You can create content that resonates with both users and search engines alike by using strategic keyword research.
Keyword research is the process of discovering and studying the words or phrases that users enter in search engines as they relate to your business, product, or service.
Keyword research insights not only help guide your website structure, but also they can also inform your content strategy.
Keyword research is the foundation of any SEO strategy. The terms your content targets are a huge factor in how much traffic you’ll receive, if your website ranks well in search results, and how effective it is at getting users to take a desired action.
Keyword research also factors into local SEO. If physical store locations or customers in specific geographic regions are an important part of your organization, understanding the hyper-local keywords being used will help set you apart.
HOW DO SEARCH ENGINES KNOW WHAT YOUR KEYWORDS ARE?
As search engine spiders crawl around a website, they look for naturally repeated words, phrases, synonyms, and related words. Using advanced topic modeling algorithms, search engines use these “keywords” to determine what topics the page or website is about.
CREATING KEYWORD-FOCUSED CONTENT
Don’t fall into the trap of thinking you know your keyword phrases. While a unique term might land you a number one ranking position in Google, it won’t do you much good if your target audience isn’t searching for that term.

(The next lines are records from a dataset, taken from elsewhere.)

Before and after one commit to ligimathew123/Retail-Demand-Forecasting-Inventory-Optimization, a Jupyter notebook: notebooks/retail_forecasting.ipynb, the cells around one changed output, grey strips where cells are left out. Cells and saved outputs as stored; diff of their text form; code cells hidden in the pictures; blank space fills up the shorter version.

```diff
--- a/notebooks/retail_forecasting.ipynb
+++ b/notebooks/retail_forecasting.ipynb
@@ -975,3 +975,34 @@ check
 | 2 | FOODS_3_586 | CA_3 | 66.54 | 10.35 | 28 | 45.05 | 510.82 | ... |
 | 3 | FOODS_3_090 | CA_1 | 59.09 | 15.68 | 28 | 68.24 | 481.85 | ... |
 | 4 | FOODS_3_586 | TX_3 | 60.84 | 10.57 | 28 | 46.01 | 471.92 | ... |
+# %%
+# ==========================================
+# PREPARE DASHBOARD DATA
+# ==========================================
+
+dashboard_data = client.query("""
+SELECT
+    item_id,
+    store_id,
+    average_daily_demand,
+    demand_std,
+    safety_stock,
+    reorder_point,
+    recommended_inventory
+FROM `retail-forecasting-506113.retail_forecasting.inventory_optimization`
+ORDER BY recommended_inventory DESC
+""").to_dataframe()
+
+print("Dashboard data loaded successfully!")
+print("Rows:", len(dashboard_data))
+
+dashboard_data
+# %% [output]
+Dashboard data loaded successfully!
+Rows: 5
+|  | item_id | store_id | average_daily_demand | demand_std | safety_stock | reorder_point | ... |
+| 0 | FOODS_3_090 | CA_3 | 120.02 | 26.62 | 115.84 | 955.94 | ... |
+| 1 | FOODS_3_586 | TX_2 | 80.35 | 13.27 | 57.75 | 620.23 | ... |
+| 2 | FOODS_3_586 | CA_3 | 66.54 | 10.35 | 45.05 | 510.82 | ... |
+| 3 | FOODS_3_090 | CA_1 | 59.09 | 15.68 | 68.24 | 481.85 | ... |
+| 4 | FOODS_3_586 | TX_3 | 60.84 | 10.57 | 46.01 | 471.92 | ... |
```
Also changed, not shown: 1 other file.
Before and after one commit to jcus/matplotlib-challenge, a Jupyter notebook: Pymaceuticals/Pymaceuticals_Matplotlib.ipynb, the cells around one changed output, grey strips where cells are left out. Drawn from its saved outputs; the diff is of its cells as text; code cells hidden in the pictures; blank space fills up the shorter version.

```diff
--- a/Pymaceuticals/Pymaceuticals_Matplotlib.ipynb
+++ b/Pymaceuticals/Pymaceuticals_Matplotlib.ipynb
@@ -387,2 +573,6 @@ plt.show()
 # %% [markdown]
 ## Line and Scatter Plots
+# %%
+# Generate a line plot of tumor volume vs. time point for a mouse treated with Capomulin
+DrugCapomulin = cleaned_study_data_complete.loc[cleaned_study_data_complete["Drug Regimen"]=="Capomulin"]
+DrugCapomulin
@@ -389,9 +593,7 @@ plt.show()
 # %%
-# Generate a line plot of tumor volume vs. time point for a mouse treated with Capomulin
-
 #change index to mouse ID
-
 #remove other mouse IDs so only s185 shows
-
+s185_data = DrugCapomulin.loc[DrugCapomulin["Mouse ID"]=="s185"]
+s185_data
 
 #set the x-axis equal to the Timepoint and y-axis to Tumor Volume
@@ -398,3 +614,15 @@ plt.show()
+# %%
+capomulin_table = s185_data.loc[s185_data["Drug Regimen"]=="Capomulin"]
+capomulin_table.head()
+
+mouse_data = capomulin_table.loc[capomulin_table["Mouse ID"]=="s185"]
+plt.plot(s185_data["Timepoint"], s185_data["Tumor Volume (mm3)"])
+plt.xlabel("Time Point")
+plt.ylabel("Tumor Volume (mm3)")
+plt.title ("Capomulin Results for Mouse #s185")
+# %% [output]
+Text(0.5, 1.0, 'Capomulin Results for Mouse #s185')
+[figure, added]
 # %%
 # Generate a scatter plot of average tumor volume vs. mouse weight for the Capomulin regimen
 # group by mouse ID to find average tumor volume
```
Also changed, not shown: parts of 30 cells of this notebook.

All content on your website should be backed by thorough and extensive keyword research, which can be conducted using a variety of online tools like Soovle, Jaaxy, and Google Search Console.
THE BENEFIT OF KEYWORD RESEARCH
Ultimately, keyword research helps you better understand your users and guides your content creation in a way that meets business goals as well as the needs of your audience.
When done well, content focused on serving the user with the appropriate terms and key phrases can create a website that dominates online competition.
Search insights can help you understand your target audience’s online query behavior. For instance, this data can tell the following:
- The keyword phrases your audience uses most
- The intent of those queries
- Where a user goes online and what results they click on
- When they search
- Where they search
- The device they use to search
In other words, your search insights can tell you exactly what you need to know to develop effective content.
The inside information provided by search insights will help you develop material that meets the needs of your audience members, speaks their language, and demonstrates how your product or service is exactly what they are looking for. In turn, it will help boost the success and ROI of your content effort.
When deciding how many times to repeat a keyword, consider these questions;
- Would someone using this keyword find my content relevant to their search?
- Would someone using this keyword be able to find this same content somewhere else?
- Would someone using this keyword be satisfied with the content I’m providing?
If your content is truly relevant to the keyword, it should naturally appear in the content at a reasonable rate, so that both readers and search engine spiders can tell what your content is about.
WHERE SHOULD THE KEYWORD APPEAR?
- The URL
- The title
- The first words: The first 200 words of body copy count most heavily for search engines and for users. Consider putting your main keyword in bold once in the first 200 words to make it stand out to users who may have searched for that very phrase.
- Headings: Write a headline for your page in an H1 heading tag, an important signal as to what the page is about. It should include your main keyword and correspond to your page title tag.
- Image file names: An image’s file name, surrounding text, and alt attribute all contribute to relevance for ranking. If the image is linked, search engines treat the alt attribute as anchor text. So always write an alt attribute that is a brief description with a keyword, if possible, identifying what the image shows.
- The meta description
- In links to related content: Link to relevant pages within your own website using keyword-rich anchor text. Make your website’s internal linking is useful for the visitor.
Every piece of content you create, whether you intend it to includes multiple keywords. Any combination of words on the page might end up being a “keyword.” Variations on your main keyword will naturally be peppered throughout your content. When you’re targeting a keyword, you might want to have a handful of “sub-targets” in mind.
If you find that your content is getting traffic from a related keyword that doesn’t actually appear on the page, go back and add it.
In the end, the goal of your website is to give your customers what they are looking for. By being strategic in placing keywords in your content, you are letting the world know that your website is the place to come for answers.